promote the overall health, hygiene and nutrition of children,

ensure a safe and secure physical environment and a positive psycho-social environment, and

address issues such as abuse of students, sexual harassment, school violence and bullying.

Provision of safe water and sanitation facilities the essential first steps towards a healthy physical, learning environment. By providing these facilities, schools can reinforce the health and hygiene messages, and act as an example to both students and the wider community

Skills-based health education - an approach to develop of knowledge, attitudes, values and life skills needed to make and act on the most appropriate and positive health-related decisions:

Changes in social and behavioural factors have given greater prominence to such health-related issues as HIV/AIDS, early pregnancy, injuries, violence, and tobacco abuse.

The development of attitudes related to gender equity and respect between girls and boys, and the development of specific skills, such as dealing with peer pressure, are also central to effective skills-based health education and positive psycho-social environments.

School based health and nutrition services, both physical and psycho-social

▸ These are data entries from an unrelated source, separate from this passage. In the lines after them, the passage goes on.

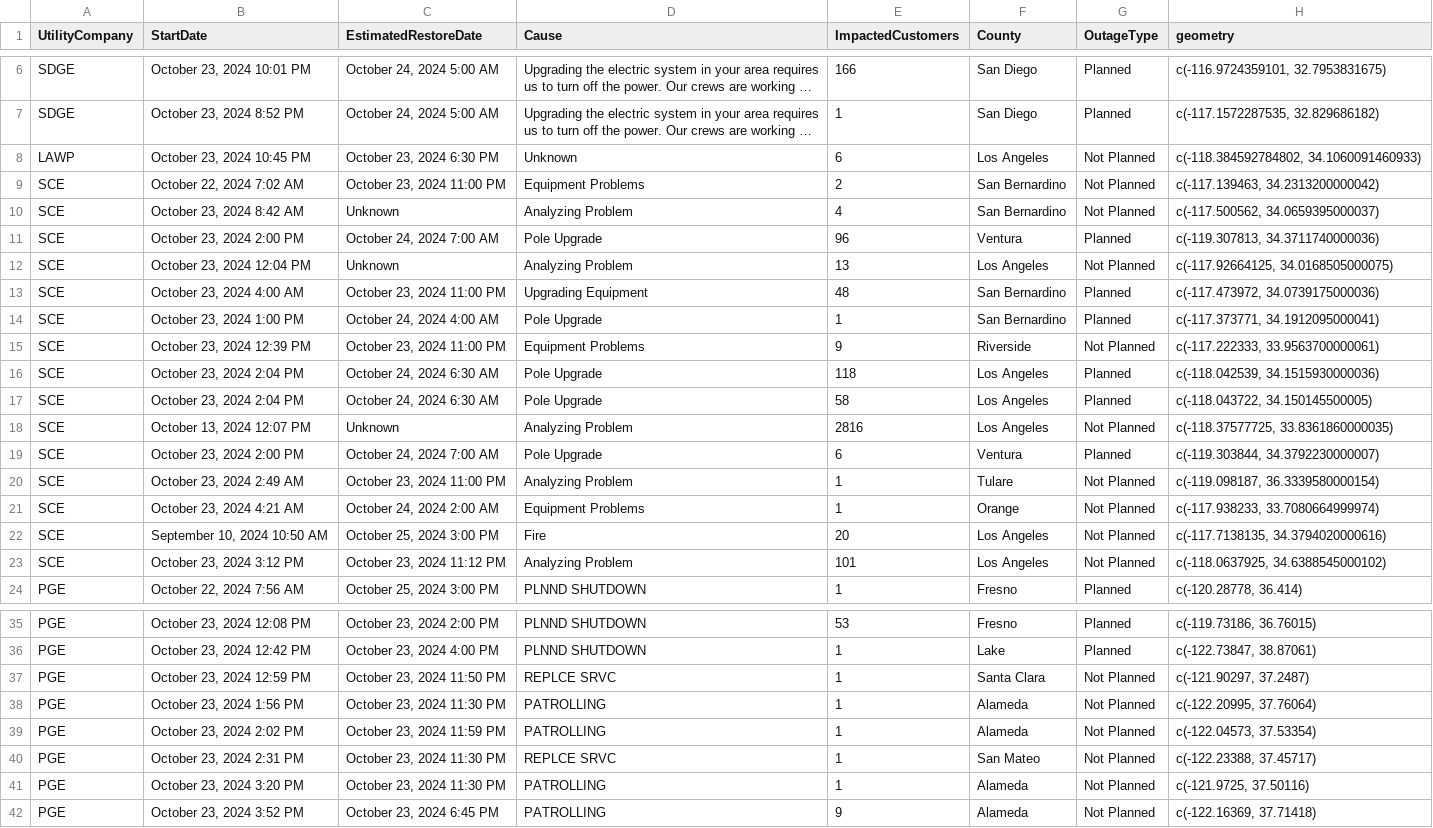
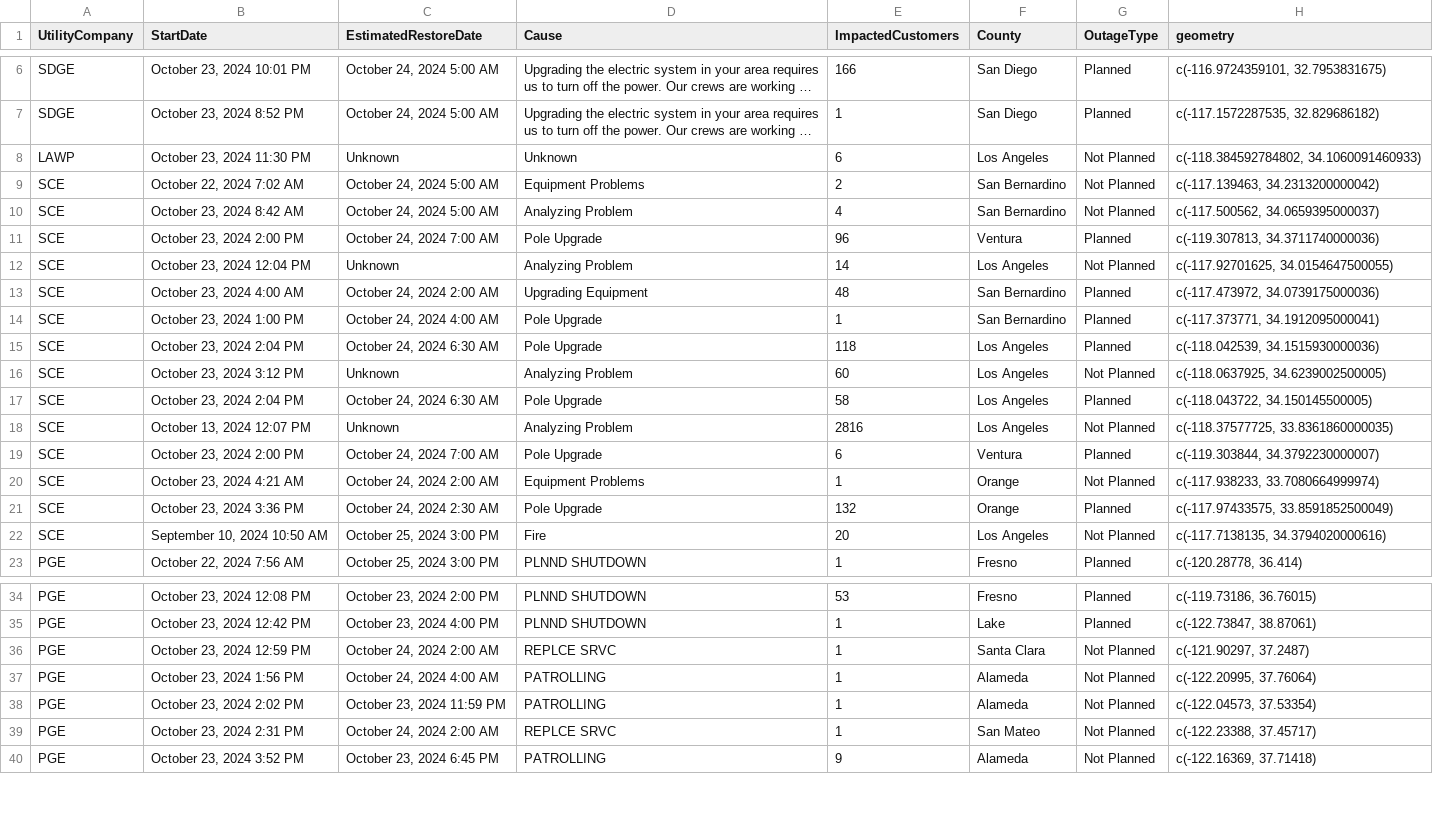
Before and after one commit to abcotvdata/power_outage_tracker, a CSV file: current_power_outages.csv, drawn as a sheet; only a part is shown, gaps mark what is left out; long unchanged cells end in …; removed rows and columns are numbered as before the commit, all else as after; the diff covers the shown part only; the diff names each change by its address in the sheet, - before the commit and + after, or states it on an @@ line.

```diff
--- a/current_power_outages.csv
+++ b/current_power_outages.csv
-B8 (StartDate): October 23, 2024 10:45 PM
+B8 (StartDate): October 23, 2024 11:30 PM
-C8 (EstimatedRestoreDate): October 23, 2024 6:30 PM
+C8 (EstimatedRestoreDate): Unknown
-C9 (EstimatedRestoreDate): October 23, 2024 11:00 PM
+C9 (EstimatedRestoreDate): October 24, 2024 5:00 AM
-C10 (EstimatedRestoreDate): Unknown
+C10 (EstimatedRestoreDate): October 24, 2024 5:00 AM
-E12 (ImpactedCustomers): 13
+E12 (ImpactedCustomers): 14
-H12 (geometry): c(-117.92664125, 34.0168505000075)
+H12 (geometry): c(-117.92701625, 34.0154647500055)
-C13 (EstimatedRestoreDate): October 23, 2024 11:00 PM
+C13 (EstimatedRestoreDate): October 24, 2024 2:00 AM
-row 15: SCE | October 23, 2024 12:39 PM | October 23, 2024 11:00 PM | Equipment Problems | 9 | Riverside | Not Planned | c(-117.222333, 33.9563700000061)
+row 16: SCE | October 23, 2024 3:12 PM | Unknown | Analyzing Problem | 60 | Los Angeles | Not Planned | c(-118.0637925, 34.6239002500005)
-row 20: SCE | October 23, 2024 2:49 AM | October 23, 2024 11:00 PM | Analyzing Problem | 1 | Tulare | Not Planned | c(-119.098187, 36.3339580000154)
+row 21: SCE | October 23, 2024 3:36 PM | October 24, 2024 2:30 AM | Pole Upgrade | 132 | Orange | Planned | c(-117.97433575, 33.8591852500049)
-row 23: SCE | October 23, 2024 3:12 PM | October 23, 2024 11:12 PM | Analyzing Problem | 101 | Los Angeles | Not Planned | c(-118.0637925, 34.6388545000102)
-C36 (EstimatedRestoreDate): October 23, 2024 11:50 PM
+C36 (EstimatedRestoreDate): October 24, 2024 2:00 AM
-C37 (EstimatedRestoreDate): October 23, 2024 11:30 PM
+C37 (EstimatedRestoreDate): October 24, 2024 4:00 AM
-C39 (EstimatedRestoreDate): October 23, 2024 11:30 PM
+C39 (EstimatedRestoreDate): October 24, 2024 2:00 AM
-row 41: PGE | October 23, 2024 3:20 PM | October 23, 2024 11:30 PM | PATROLLING | 1 | Alameda | Not Planned | c(-121.9725, 37.50116)
```
Also changed, not shown: 1 added row, 6 removed rows and 18 edited cells elsewhere in this file, 5 other files.
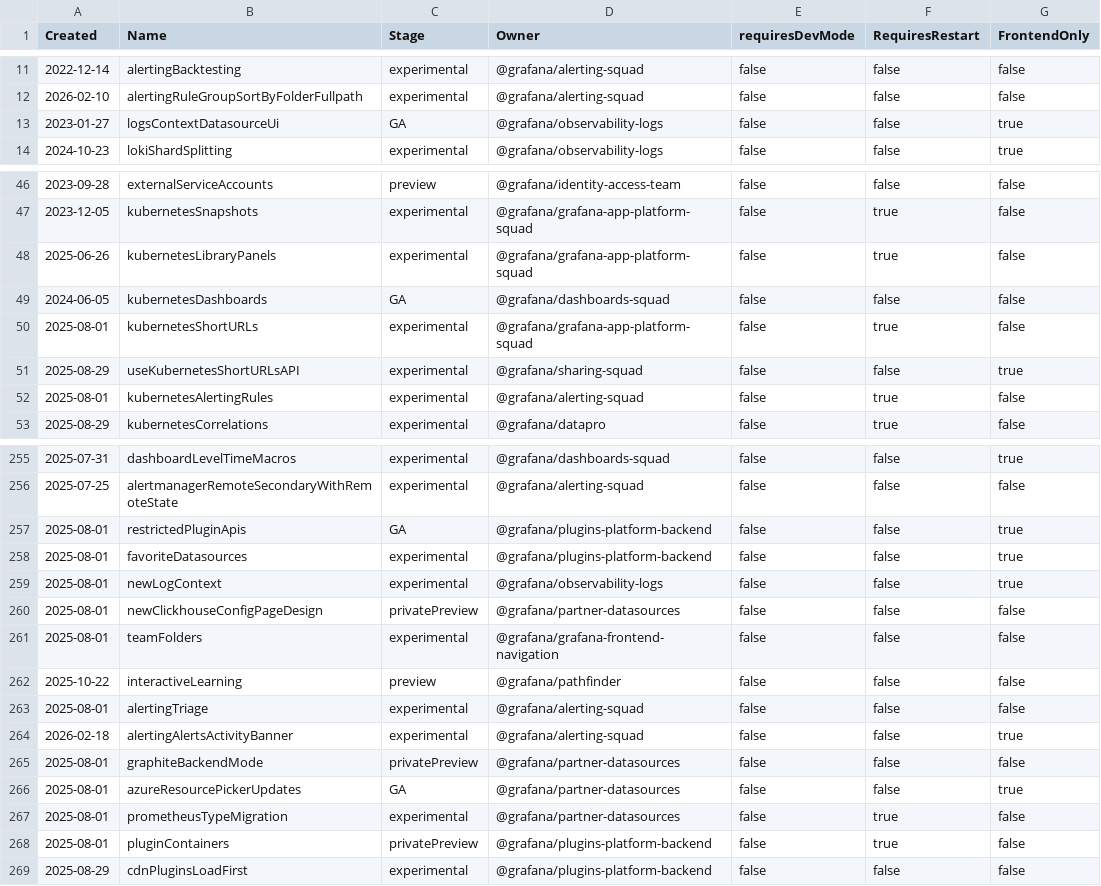
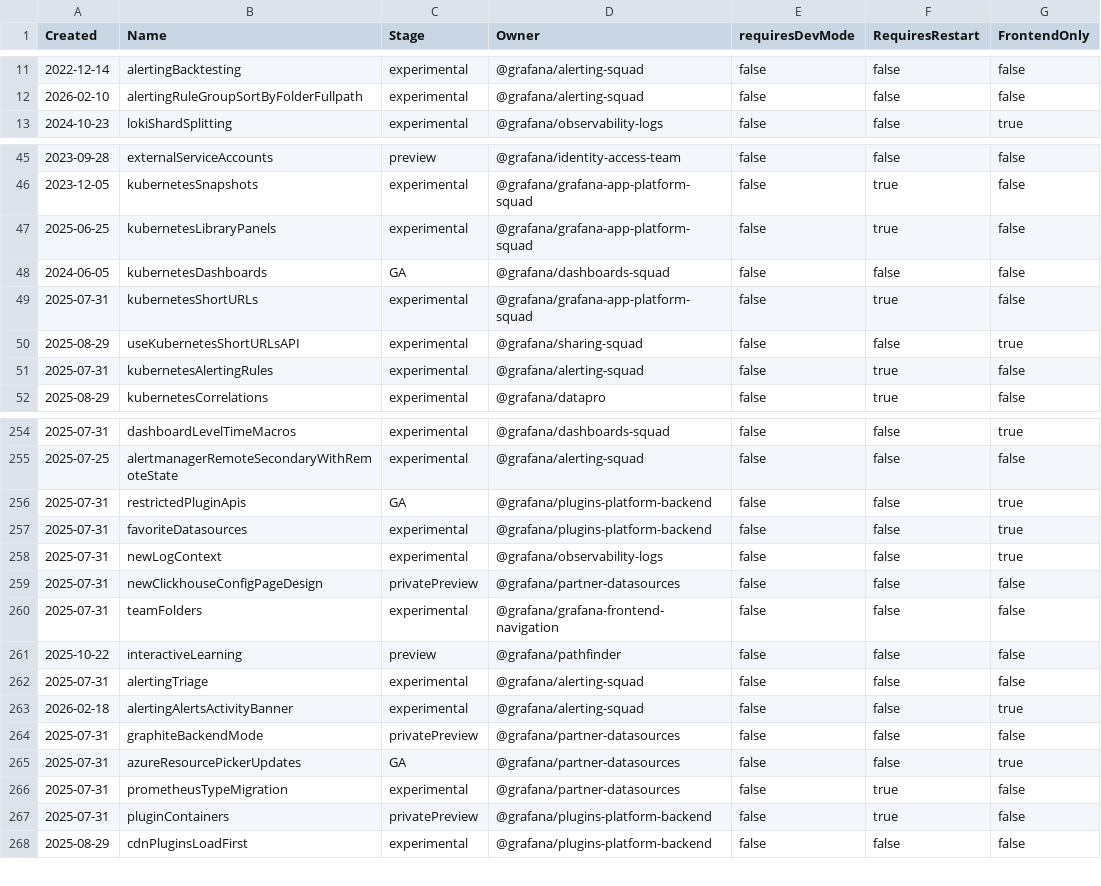
Before and after one commit to joiscoding/demo-grafana, a CSV file: pkg/services/featuremgmt/toggles_gen.csv, drawn as a sheet; only a part is shown, gaps mark what is left out; the diff covers the shown part only.

```diff
--- a/pkg/services/featuremgmt/toggles_gen.csv
+++ b/pkg/services/featuremgmt/toggles_gen.csv
@@ -12,3 +12,2 @@ Created,Name,Stage,Owner,requiresDevMode,RequiresRestart,FrontendOnly
 2026-02-10,alertingRuleGroupSortByFolderFullpath,experimental,@grafana/alerting-squad,false,false,false
-2023-01-27,logsContextDatasourceUi,GA,@grafana/observability-logs,false,false,true
 2024-10-23,lokiShardSplitting,experimental,@grafana/observability-logs,false,false,true
@@ -47,7 +46,7 @@ Created,Name,Stage,Owner,requiresDevMode,RequiresRestart,FrontendOnly
 2023-12-05,kubernetesSnapshots,experimental,@grafana/grafana-app-platform-squad,false,true,false
-2025-06-26,kubernetesLibraryPanels,experimental,@grafana/grafana-app-platform-squad,false,true,false
+2025-06-25,kubernetesLibraryPanels,experimental,@grafana/grafana-app-platform-squad,false,true,false
 2024-06-05,kubernetesDashboards,GA,@grafana/dashboards-squad,false,false,false
-2025-08-01,kubernetesShortURLs,experimental,@grafana/grafana-app-platform-squad,false,true,false
+2025-07-31,kubernetesShortURLs,experimental,@grafana/grafana-app-platform-squad,false,true,false
 2025-08-29,useKubernetesShortURLsAPI,experimental,@grafana/sharing-squad,false,false,true
-2025-08-01,kubernetesAlertingRules,experimental,@grafana/alerting-squad,false,true,false
+2025-07-31,kubernetesAlertingRules,experimental,@grafana/alerting-squad,false,true,false
 2025-08-29,kubernetesCorrelations,experimental,@grafana/datapro,false,true,false
@@ -256,14 +255,14 @@ Created,Name,Stage,Owner,requiresDevMode,RequiresRestart,FrontendOnly
 2025-07-25,alertmanagerRemoteSecondaryWithRemoteState,experimental,@grafana/alerting-squad,false,false,false
-2025-08-01,restrictedPluginApis,GA,@grafana/plugins-platform-backend,false,false,true
-2025-08-01,favoriteDatasources,experimental,@grafana/plugins-platform-backend,false,false,true
-2025-08-01,newLogContext,experimental,@grafana/observability-logs,false,false,true
-2025-08-01,newClickhouseConfigPageDesign,privatePreview,@grafana/partner-datasources,false,false,false
-2025-08-01,teamFolders,experimental,@grafana/grafana-frontend-navigation,false,false,false
+2025-07-31,restrictedPluginApis,GA,@grafana/plugins-platform-backend,false,false,true
+2025-07-31,favoriteDatasources,experimental,@grafana/plugins-platform-backend,false,false,true
+2025-07-31,newLogContext,experimental,@grafana/observability-logs,false,false,true
+2025-07-31,newClickhouseConfigPageDesign,privatePreview,@grafana/partner-datasources,false,false,false
+2025-07-31,teamFolders,experimental,@grafana/grafana-frontend-navigation,false,false,false
 2025-10-22,interactiveLearning,preview,@grafana/pathfinder,false,false,false
-2025-08-01,alertingTriage,experimental,@grafana/alerting-squad,false,false,false
+2025-07-31,alertingTriage,experimental,@grafana/alerting-squad,false,false,false
 2026-02-18,alertingAlertsActivityBanner,experimental,@grafana/alerting-squad,false,false,true
-2025-08-01,graphiteBackendMode,privatePreview,@grafana/partner-datasources,false,false,false
-2025-08-01,azureResourcePickerUpdates,GA,@grafana/partner-datasources,false,false,true
-2025-08-01,prometheusTypeMigration,experimental,@grafana/partner-datasources,false,true,false
-2025-08-01,pluginContainers,privatePreview,@grafana/plugins-platform-backend,false,true,false
+2025-07-31,graphiteBackendMode,privatePreview,@grafana/partner-datasources,false,false,false
+2025-07-31,azureResourcePickerUpdates,GA,@grafana/partner-datasources,false,false,true
+2025-07-31,prometheusTypeMigration,experimental,@grafana/partner-datasources,false,true,false
+2025-07-31,pluginContainers,privatePreview,@grafana/plugins-platform-backend,false,true,false
 2025-08-29,cdnPluginsLoadFirst,experimental,@grafana/plugins-platform-backend,false,false,false
```
Also changed, not shown: 10 edited cells elsewhere in this file, 6 other files.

Schools can effectively deliver some simple, safe and familiar health and nutritional services, including counselling for AIDS affected children and children traumatized by conflict and address problems that are prevalent and recognized as important within the community.

For example, micronutrient deficiencies and worm infections may be effectively dealt with by (six-monthly or annual) oral treatment and by changing the timing of meals, or providing a snack to address short-term hunger during school.

To reach the expected outcomes, strategies include effective partnerships between teachers and health workers, the involvement and support of parents and the community-at-large, and the active participation of young people in the design and implementation of the programme.

The FRESH framework responds to the specific needs of girls in the following areas: equal enrolment and protection from harassment and the provision of water and sanitation. The multi-country study on "young people, gender, sexuality and HIV/AIDS in education" drew the attention to the centrality of gender issues in the lives of young people.

 

Activities

At the policy level, activities consist of :

- Promoting inclusion of the Fresh Framework into national EFA action plans or other education reform documents through capacity-building and the training of EFA coordinators from Ministries of Education.

- Provision of financial and technical assistance to Education International to enable teachers' unions in Bukina Faso, Botswana, Côte d'Ivoire, Guinea, Haiti, Malawi, Mali, Rwanda, Senegal and Zambia to train teachers to use modern interactive methods to help adults and young people acquire skills that will help them avoid HIV infection and reduce related discrimination.

At the school level:

Campaigns launched to assist schools in planning and implementing their own school health projects (Afghanistan, Burundi, Bolivia/Chile, Timor-Leste, Kazakhstan, the Philippines, Samoa, Mozambique and Palestine).

Financial and technical assistance to primary, middle and secondary schools in Zhejiang Province (China) to strengthen nutrition and prevent tobacco use.

Partners

UNESCO, UNICEF, WHO, World Bank and Education International

Contact Information:

Anna Maria Hoffmann
Section on
Preventive Education for an Improved Quality of Life
Division for the Promotion of Quality Education
Education Sector
7, place de Fontenoy
75352 Paris 07 SP,
France
Phone : +33 (0)1 45 68 09 31
Fax : +33 (0) 145 68 56 22
E-mail: am.hoffmann@unesco.org